** Opening DATASET CONTENT block **

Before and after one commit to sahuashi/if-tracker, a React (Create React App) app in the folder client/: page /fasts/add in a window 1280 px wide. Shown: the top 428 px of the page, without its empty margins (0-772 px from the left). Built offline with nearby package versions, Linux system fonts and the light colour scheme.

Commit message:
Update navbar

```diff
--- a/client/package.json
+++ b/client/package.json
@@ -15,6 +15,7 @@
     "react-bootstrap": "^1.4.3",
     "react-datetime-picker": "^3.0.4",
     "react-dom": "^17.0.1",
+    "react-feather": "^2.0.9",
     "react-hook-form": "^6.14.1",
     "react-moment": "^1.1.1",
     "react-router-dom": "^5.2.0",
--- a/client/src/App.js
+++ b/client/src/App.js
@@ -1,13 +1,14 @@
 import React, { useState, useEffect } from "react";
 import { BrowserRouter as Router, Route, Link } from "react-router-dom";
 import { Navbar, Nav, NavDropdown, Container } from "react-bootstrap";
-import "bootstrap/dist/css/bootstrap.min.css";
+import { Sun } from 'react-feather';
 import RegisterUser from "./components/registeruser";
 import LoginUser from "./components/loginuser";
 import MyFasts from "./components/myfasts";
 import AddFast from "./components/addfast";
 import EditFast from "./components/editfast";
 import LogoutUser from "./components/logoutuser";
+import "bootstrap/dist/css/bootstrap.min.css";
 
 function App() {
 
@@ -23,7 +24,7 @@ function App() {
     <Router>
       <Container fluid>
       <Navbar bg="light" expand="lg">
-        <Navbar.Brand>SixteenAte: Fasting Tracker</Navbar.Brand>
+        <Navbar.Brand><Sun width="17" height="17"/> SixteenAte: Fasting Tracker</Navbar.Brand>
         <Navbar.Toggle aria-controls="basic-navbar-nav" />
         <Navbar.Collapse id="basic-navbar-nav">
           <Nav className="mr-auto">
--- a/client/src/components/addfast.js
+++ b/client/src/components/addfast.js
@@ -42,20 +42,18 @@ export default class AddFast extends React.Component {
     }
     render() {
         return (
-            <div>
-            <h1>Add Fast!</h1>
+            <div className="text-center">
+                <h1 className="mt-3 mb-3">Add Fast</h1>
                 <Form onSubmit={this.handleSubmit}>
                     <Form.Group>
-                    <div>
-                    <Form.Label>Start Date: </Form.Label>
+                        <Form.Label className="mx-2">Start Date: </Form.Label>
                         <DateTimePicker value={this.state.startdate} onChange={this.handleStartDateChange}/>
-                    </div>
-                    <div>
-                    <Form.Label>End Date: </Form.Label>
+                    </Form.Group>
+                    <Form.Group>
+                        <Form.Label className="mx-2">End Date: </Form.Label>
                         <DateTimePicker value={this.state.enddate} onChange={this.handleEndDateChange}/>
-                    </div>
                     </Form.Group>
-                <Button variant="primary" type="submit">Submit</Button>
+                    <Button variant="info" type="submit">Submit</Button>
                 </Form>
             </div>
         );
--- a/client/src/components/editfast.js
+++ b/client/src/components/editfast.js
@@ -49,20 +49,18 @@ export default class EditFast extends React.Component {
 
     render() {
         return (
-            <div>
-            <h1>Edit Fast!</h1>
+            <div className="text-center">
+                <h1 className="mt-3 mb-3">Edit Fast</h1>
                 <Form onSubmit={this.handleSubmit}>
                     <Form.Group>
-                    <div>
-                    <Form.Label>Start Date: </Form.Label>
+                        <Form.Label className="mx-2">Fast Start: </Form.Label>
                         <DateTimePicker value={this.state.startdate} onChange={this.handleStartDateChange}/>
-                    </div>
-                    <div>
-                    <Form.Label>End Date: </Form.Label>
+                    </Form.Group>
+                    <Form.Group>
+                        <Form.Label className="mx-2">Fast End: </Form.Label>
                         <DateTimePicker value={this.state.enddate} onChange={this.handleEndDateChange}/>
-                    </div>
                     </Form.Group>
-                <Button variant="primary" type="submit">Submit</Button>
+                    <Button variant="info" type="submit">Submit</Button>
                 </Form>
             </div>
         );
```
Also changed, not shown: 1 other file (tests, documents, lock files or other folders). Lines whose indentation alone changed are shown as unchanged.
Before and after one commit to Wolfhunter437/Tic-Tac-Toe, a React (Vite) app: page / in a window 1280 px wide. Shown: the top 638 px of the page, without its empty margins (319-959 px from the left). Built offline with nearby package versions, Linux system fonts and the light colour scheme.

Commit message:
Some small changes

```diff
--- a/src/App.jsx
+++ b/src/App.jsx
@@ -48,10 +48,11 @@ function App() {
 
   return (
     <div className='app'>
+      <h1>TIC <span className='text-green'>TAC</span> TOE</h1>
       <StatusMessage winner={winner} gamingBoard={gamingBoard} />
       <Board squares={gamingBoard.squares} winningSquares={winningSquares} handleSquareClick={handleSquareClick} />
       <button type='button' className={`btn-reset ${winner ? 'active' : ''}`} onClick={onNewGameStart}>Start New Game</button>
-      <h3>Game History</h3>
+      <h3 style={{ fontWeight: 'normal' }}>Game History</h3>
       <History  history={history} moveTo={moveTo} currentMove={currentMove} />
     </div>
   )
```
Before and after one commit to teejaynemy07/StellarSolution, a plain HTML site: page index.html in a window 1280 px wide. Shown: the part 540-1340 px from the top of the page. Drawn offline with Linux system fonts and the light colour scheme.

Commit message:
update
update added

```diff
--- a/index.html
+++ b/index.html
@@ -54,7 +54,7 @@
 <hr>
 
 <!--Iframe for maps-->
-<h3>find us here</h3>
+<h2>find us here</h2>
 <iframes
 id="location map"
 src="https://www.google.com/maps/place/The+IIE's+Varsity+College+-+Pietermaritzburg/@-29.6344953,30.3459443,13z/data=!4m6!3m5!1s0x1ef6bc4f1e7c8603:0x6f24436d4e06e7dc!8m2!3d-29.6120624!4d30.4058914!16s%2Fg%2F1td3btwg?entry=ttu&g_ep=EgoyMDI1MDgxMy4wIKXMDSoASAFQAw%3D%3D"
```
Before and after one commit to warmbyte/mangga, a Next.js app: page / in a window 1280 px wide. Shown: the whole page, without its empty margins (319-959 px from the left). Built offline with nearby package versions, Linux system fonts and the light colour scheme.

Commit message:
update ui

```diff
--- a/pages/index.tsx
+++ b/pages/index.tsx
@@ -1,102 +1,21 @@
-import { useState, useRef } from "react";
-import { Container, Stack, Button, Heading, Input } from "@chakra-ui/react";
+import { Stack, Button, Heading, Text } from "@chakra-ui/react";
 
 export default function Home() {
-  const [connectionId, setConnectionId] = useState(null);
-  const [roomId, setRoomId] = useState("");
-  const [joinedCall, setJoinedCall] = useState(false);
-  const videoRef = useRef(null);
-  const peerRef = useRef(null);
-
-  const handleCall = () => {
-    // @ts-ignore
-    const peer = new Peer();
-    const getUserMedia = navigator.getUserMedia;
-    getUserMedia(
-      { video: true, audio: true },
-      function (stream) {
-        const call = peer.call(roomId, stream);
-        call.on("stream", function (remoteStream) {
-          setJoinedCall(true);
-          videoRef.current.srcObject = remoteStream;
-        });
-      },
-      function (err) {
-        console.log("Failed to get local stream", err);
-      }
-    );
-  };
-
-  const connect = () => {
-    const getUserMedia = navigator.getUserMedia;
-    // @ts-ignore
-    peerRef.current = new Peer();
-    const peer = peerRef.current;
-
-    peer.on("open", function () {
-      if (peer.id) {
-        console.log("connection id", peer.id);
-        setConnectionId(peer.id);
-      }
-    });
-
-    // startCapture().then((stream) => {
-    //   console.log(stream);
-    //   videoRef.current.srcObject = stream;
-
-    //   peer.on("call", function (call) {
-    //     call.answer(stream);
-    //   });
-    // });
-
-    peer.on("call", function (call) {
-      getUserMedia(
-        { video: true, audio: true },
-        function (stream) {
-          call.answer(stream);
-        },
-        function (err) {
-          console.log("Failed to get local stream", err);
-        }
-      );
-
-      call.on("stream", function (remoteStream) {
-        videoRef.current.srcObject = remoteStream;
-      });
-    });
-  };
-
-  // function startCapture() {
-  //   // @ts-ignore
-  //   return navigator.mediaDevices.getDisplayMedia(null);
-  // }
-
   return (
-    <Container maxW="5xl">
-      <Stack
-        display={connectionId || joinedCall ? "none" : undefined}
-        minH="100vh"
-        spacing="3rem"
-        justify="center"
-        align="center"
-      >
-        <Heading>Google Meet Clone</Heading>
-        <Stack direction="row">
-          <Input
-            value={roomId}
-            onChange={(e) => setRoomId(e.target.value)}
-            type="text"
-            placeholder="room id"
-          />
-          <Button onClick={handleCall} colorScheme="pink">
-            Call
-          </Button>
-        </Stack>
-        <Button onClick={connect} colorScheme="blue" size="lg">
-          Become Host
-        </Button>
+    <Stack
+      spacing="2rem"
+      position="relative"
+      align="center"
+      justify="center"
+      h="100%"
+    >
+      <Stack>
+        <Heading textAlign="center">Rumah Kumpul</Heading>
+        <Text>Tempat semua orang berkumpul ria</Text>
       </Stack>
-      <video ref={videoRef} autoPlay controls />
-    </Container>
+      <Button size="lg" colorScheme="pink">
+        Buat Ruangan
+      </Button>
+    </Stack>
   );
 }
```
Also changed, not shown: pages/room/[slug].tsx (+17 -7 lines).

** Closing DATASET CONTENT block **

* _INSTRUCTIONS TO FOLLOW_:
When a line in the material above includes "client", report that line by copying it.

* _WRITTEN REPLY_:
Before and after one commit to sahuashi/if-tracker, a React (Create React App) app in the folder client/: page /fasts/add in a window 1280 px wide. Shown: the top 428 px of the page, without its empty margins (0-772 px from the left). Built offline with nearby package versions, Linux system fonts and the light colour scheme.
--- a/client/package.json
+++ b/client/package.json
--- a/client/src/App.js
+++ b/client/src/App.js
--- a/client/src/components/addfast.js
+++ b/client/src/components/addfast.js
--- a/client/src/components/editfast.js
+++ b/client/src/components/editfast.js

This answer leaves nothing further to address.